[RECORDS SUPPLIED Boundary: Start]

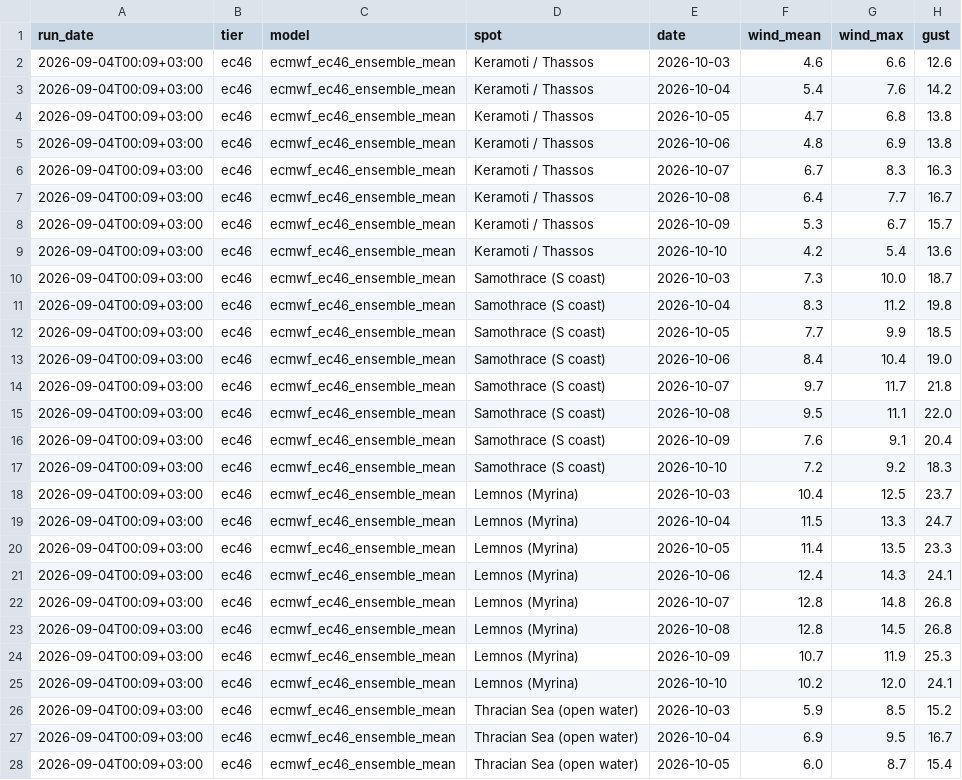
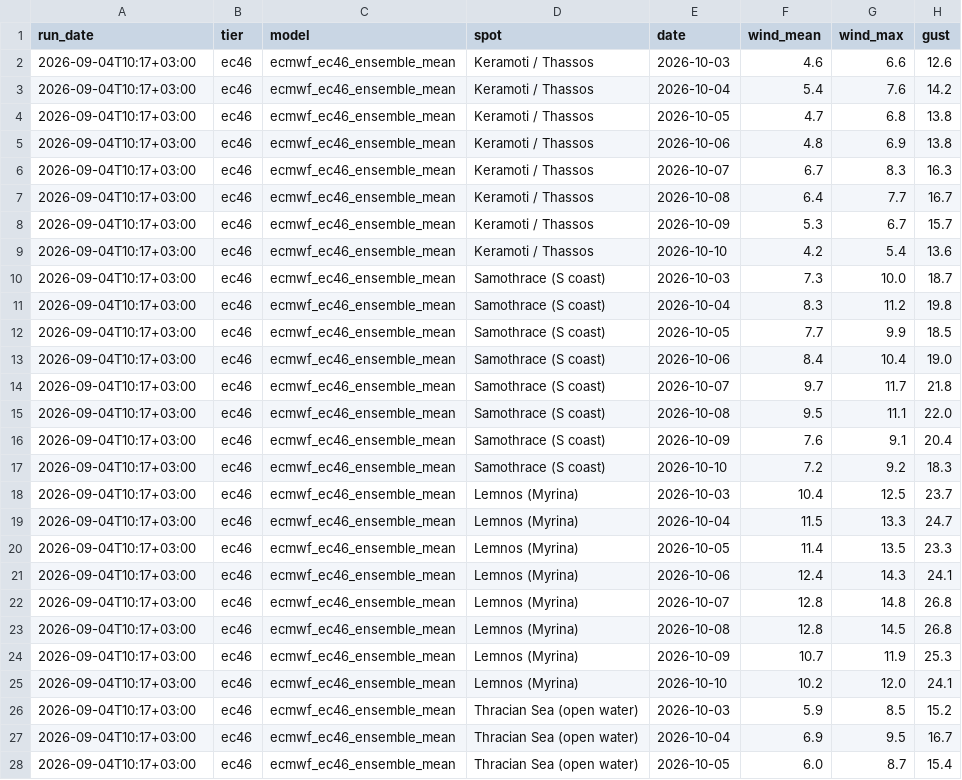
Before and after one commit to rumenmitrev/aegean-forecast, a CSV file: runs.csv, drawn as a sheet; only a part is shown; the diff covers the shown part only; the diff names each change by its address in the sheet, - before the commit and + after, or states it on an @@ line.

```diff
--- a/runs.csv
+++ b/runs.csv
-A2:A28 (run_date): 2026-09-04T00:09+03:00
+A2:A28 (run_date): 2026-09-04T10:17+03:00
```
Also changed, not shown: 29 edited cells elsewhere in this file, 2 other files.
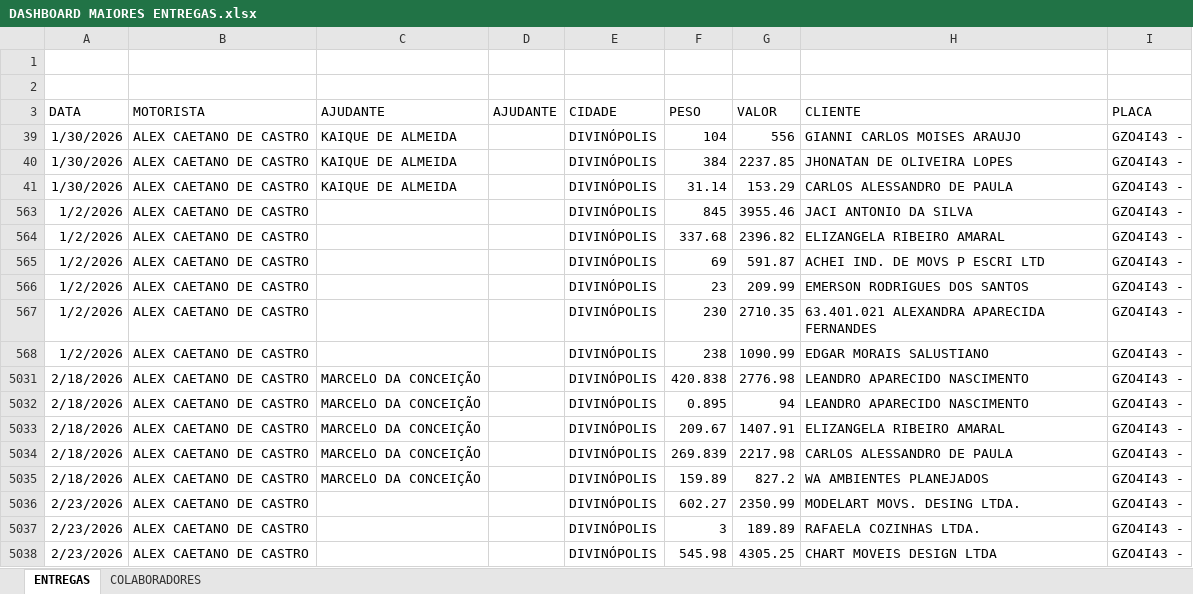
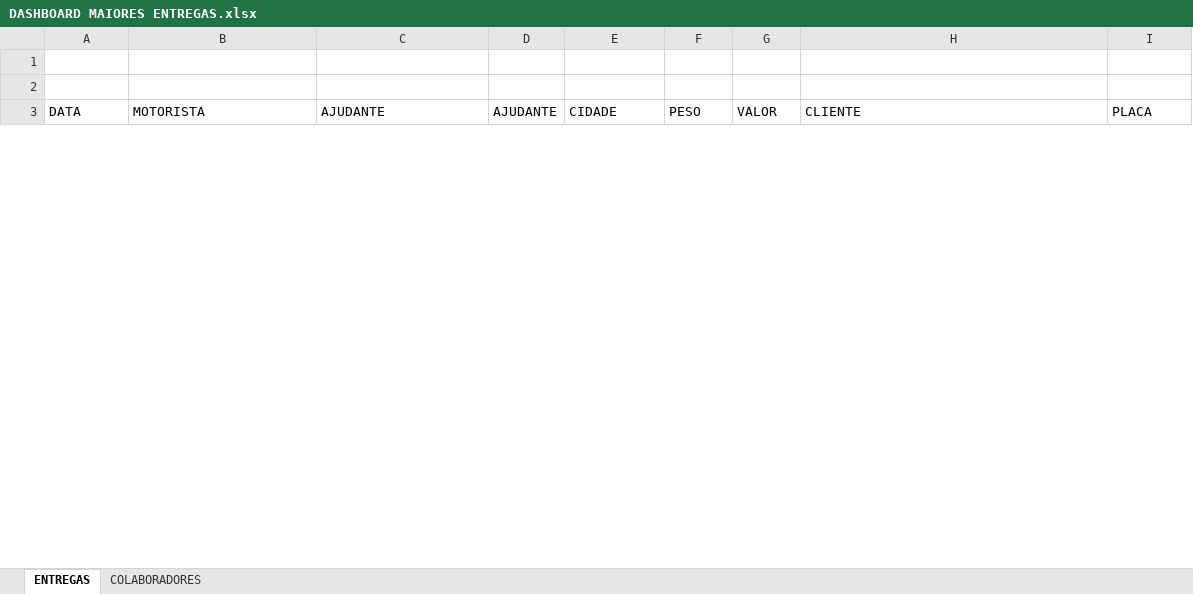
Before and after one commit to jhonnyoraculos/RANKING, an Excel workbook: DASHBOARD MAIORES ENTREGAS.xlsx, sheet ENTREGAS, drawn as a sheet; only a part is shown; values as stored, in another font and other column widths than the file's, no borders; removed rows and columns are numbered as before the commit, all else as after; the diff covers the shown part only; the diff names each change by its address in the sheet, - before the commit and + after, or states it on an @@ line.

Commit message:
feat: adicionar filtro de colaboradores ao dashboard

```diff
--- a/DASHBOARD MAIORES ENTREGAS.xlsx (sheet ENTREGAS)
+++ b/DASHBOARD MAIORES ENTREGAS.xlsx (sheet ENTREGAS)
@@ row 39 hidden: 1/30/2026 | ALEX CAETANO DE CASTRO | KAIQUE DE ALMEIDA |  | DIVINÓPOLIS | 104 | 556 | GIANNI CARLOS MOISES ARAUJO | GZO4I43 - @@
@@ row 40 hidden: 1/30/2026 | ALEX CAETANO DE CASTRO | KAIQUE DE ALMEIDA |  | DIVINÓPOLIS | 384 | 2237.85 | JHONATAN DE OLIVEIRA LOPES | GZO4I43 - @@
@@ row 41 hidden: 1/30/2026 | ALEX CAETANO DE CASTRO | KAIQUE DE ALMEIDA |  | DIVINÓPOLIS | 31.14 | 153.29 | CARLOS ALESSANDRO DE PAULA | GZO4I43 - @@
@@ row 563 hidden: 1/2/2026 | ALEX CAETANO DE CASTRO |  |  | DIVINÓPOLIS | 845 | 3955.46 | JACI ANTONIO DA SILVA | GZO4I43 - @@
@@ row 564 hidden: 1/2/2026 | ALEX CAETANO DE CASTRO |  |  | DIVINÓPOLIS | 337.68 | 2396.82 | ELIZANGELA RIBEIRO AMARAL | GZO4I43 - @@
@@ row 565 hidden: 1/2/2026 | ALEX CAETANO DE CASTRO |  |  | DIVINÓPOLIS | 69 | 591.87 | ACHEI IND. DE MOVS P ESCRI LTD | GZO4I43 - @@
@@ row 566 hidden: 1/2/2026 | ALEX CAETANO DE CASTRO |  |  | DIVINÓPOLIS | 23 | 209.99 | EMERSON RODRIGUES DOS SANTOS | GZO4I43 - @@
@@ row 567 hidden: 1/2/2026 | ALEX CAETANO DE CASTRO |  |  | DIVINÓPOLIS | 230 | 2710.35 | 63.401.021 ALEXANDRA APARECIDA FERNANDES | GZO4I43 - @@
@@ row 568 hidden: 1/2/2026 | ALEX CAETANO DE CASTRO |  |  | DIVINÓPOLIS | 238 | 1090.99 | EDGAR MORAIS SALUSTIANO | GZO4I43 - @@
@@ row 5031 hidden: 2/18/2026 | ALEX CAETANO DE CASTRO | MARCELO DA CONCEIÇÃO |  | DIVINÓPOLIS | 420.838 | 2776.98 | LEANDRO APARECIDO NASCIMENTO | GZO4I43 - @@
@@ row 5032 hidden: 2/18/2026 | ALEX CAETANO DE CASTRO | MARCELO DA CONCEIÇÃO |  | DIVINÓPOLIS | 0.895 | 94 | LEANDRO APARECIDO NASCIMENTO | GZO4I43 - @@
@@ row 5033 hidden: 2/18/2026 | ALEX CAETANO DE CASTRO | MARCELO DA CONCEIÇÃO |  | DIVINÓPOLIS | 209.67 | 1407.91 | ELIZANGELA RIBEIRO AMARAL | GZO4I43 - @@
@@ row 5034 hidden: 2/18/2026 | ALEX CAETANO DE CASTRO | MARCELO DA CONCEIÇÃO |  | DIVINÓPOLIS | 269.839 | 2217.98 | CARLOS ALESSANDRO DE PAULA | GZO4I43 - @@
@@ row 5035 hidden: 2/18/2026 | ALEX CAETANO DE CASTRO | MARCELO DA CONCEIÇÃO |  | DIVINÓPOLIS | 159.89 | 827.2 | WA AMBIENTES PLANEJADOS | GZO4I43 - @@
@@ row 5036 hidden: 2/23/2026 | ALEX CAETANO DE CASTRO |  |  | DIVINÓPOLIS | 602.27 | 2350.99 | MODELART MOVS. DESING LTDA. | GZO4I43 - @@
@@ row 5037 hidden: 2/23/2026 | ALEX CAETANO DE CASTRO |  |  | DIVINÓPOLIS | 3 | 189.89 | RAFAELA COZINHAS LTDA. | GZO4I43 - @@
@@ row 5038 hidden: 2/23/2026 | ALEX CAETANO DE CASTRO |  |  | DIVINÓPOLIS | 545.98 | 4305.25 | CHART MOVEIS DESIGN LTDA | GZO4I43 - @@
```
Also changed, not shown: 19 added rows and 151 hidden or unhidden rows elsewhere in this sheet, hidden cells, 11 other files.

[RECORDS SUPPLIED Boundary: End]

• [YOUR ASSIGNMENT]: Leave images out of the retyped records; keep all else exact.

• [YOUR RESPONSE]:
Before and after one commit to rumenmitrev/aegean-forecast, a CSV file: runs.csv, drawn as a sheet; only a part is shown; the diff covers the shown part only; the diff names each change by its address in the sheet, - before the commit and + after, or states it on an @@ line.

```diff
--- a/runs.csv
+++ b/runs.csv
-A2:A28 (run_date): 2026-09-04T00:09+03:00
+A2:A28 (run_date): 2026-09-04T10:17+03:00
```
Also changed, not shown: 29 edited cells elsewhere in this file, 2 other files.
Before and after one commit to jhonnyoraculos/RANKING, an Excel workbook: DASHBOARD MAIORES ENTREGAS.xlsx, sheet ENTREGAS, drawn as a sheet; only a part is shown; values as stored, in another font and other column widths than the file's, no borders; removed rows and columns are numbered as before the commit, all else as after; the diff covers the shown part only; the diff names each change by its address in the sheet, - before the commit and + after, or states it on an @@ line.

Commit message:
feat: adicionar filtro de colaboradores ao dashboard

```diff
--- a/DASHBOARD MAIORES ENTREGAS.xlsx (sheet ENTREGAS)
+++ b/DASHBOARD MAIORES ENTREGAS.xlsx (sheet ENTREGAS)
@@ row 39 hidden: 1/30/2026 | ALEX CAETANO DE CASTRO | KAIQUE DE ALMEIDA |  | DIVINÓPOLIS | 104 | 556 | GIANNI CARLOS MOISES ARAUJO | GZO4I43 - @@
@@ row 40 hidden: 1/30/2026 | ALEX CAETANO DE CASTRO | KAIQUE DE ALMEIDA |  | DIVINÓPOLIS | 384 | 2237.85 | JHONATAN DE OLIVEIRA LOPES | GZO4I43 - @@
@@ row 41 hidden: 1/30/2026 | ALEX CAETANO DE CASTRO | KAIQUE DE ALMEIDA |  | DIVINÓPOLIS | 31.14 | 153.29 | CARLOS ALESSANDRO DE PAULA | GZO4I43 - @@
@@ row 563 hidden: 1/2/2026 | ALEX CAETANO DE CASTRO |  |  | DIVINÓPOLIS | 845 | 3955.46 | JACI ANTONIO DA SILVA | GZO4I43 - @@
@@ row 564 hidden: 1/2/2026 | ALEX CAETANO DE CASTRO |  |  | DIVINÓPOLIS | 337.68 | 2396.82 | ELIZANGELA RIBEIRO AMARAL | GZO4I43 - @@
@@ row 565 hidden: 1/2/2026 | ALEX CAETANO DE CASTRO |  |  | DIVINÓPOLIS | 69 | 591.87 | ACHEI IND. DE MOVS P ESCRI LTD | GZO4I43 - @@
@@ row 566 hidden: 1/2/2026 | ALEX CAETANO DE CASTRO |  |  | DIVINÓPOLIS | 23 | 209.99 | EMERSON RODRIGUES DOS SANTOS | GZO4I43 - @@
@@ row 567 hidden: 1/2/2026 | ALEX CAETANO DE CASTRO |  |  | DIVINÓPOLIS | 230 | 2710.35 | 63.401.021 ALEXANDRA APARECIDA FERNANDES | GZO4I43 - @@
@@ row 568 hidden: 1/2/2026 | ALEX CAETANO DE CASTRO |  |  | DIVINÓPOLIS | 238 | 1090.99 | EDGAR MORAIS SALUSTIANO | GZO4I43 - @@
@@ row 5031 hidden: 2/18/2026 | ALEX CAETANO DE CASTRO | MARCELO DA CONCEIÇÃO |  | DIVINÓPOLIS | 420.838 | 2776.98 | LEANDRO APARECIDO NASCIMENTO | GZO4I43 - @@
@@ row 5032 hidden: 2/18/2026 | ALEX CAETANO DE CASTRO | MARCELO DA CONCEIÇÃO |  | DIVINÓPOLIS | 0.895 | 94 | LEANDRO APARECIDO NASCIMENTO | GZO4I43 - @@
@@ row 5033 hidden: 2/18/2026 | ALEX CAETANO DE CASTRO | MARCELO DA CONCEIÇÃO |  | DIVINÓPOLIS | 209.67 | 1407.91 | ELIZANGELA RIBEIRO AMARAL | GZO4I43 - @@
@@ row 5034 hidden: 2/18/2026 | ALEX CAETANO DE CASTRO | MARCELO DA CONCEIÇÃO |  | DIVINÓPOLIS | 269.839 | 2217.98 | CARLOS ALESSANDRO DE PAULA | GZO4I43 - @@
@@ row 5035 hidden: 2/18/2026 | ALEX CAETANO DE CASTRO | MARCELO DA CONCEIÇÃO |  | DIVINÓPOLIS | 159.89 | 827.2 | WA AMBIENTES PLANEJADOS | GZO4I43 - @@
@@ row 5036 hidden: 2/23/2026 | ALEX CAETANO DE CASTRO |  |  | DIVINÓPOLIS | 602.27 | 2350.99 | MODELART MOVS. DESING LTDA. | GZO4I43 - @@
@@ row 5037 hidden: 2/23/2026 | ALEX CAETANO DE CASTRO |  |  | DIVINÓPOLIS | 3 | 189.89 | RAFAELA COZINHAS LTDA. | GZO4I43 - @@
@@ row 5038 hidden: 2/23/2026 | ALEX CAETANO DE CASTRO |  |  | DIVINÓPOLIS | 545.98 | 4305.25 | CHART MOVEIS DESIGN LTDA | GZO4I43 - @@
```
Also changed, not shown: 19 added rows and 151 hidden or unhidden rows elsewhere in this sheet, hidden cells, 11 other files.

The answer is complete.